Supporters of Prop 25 argue that the current cash bail system is biased against people with low incomes, who because of systemic inequities are more likely to be people of color. The measure’s backers maintain that replacing the cash bail system with judges’ discretion aided by a risk assessment will reduce that bias and leave fewer people incarcerated prior to their trial. Proponents argue that holding fewer people pre-trial will save money currently spent on incarceration. Supporters also claim that the new system will be better for public safety because it will hold people based on their risk to society instead of their ability to pay. Prominent supporters include Governor Gavin Newsom, U.S. Representative Barbara Lee, State Senators Jim Beall, Jerry Hill, Bob Wieckowski, and Scott Weiner, State Assemblymembers Rob Bonta, David Chiu, the California Democratic Party, Western Center on Law & Poverty, and California Labor Federation. A full list of endorsements can be found here.
Opponents of Prop 25 are split into two camps: those who claim the legislature’s plan will harm public safety by allowing too many people to be released, and those who are concerned that the plan will introduce a new form of bias. The first group claims releasing more people will strain local police capacity and increase costs due to additional hearings. They also maintain that lowering the chance of pre-trial incarceration will cause an increase in low-level offenses. Opponents in the first group include BART Board Director Deborah Allen, the California Republican Party, California Peace Officers’ Association, and California Bail Agents Association.
The second group is worried that cash bail will just trade one form of bias for another: judges’ decisions and algorithmic assessment tools that will disproportionately recommend incarceration for people of color. This group of opponents includes the Alliance of Californians for Community Empowerment (ACCE), ACLU – Southern California, Human Rights Watch, JusticeLA, and Color of Change.

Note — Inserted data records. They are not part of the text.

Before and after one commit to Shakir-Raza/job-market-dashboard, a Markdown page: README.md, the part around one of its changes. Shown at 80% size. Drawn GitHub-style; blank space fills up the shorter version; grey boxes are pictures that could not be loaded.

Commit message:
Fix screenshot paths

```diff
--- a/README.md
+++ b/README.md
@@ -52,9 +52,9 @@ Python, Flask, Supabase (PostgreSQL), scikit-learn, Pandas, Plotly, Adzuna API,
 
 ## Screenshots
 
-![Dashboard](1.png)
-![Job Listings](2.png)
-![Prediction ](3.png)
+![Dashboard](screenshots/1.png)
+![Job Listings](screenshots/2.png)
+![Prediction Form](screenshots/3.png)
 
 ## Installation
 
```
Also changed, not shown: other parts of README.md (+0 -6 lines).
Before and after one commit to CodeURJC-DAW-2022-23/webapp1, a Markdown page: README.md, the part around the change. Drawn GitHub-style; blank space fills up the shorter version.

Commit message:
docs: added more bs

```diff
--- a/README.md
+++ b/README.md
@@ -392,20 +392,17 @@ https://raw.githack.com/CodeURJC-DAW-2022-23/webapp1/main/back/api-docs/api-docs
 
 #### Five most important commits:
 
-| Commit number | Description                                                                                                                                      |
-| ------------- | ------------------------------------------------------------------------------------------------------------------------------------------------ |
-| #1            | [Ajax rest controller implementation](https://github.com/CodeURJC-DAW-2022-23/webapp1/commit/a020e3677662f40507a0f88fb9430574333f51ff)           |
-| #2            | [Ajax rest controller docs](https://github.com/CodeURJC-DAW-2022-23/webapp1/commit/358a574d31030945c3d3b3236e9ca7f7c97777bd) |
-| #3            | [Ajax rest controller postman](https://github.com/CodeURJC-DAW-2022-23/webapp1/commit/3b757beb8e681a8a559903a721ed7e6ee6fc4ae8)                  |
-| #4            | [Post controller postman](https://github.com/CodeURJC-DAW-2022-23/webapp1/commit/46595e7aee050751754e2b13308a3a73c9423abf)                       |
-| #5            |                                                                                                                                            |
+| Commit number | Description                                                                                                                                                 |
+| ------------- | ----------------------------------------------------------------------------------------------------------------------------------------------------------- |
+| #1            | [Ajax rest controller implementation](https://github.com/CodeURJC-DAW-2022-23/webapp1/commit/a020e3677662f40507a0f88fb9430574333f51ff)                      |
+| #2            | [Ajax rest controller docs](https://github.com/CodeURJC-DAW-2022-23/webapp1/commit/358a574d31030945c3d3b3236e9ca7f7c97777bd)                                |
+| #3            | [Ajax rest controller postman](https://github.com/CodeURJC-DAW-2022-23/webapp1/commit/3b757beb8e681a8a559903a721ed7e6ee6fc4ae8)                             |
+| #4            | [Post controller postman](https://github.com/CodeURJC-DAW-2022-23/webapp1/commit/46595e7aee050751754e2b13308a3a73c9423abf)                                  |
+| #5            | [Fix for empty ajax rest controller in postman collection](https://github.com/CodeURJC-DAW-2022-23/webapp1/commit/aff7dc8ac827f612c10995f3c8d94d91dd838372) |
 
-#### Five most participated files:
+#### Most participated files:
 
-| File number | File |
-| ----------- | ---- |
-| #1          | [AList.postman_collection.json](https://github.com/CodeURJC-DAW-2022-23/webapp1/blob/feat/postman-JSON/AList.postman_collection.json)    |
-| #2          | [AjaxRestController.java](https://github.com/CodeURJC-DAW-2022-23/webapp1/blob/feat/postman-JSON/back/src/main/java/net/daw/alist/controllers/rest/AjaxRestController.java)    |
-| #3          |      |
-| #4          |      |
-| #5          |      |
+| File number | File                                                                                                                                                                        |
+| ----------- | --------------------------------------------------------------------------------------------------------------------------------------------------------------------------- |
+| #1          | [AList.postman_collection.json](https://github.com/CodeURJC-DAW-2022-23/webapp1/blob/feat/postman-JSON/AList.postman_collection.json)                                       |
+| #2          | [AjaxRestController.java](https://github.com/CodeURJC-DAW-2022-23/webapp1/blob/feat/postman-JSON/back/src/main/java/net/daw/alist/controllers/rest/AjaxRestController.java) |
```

TechEquity Is Not Taking a Position on Prop 25
Due to the split among criminal justice advocates, TechEquity is not making a recommendation of Prop 25.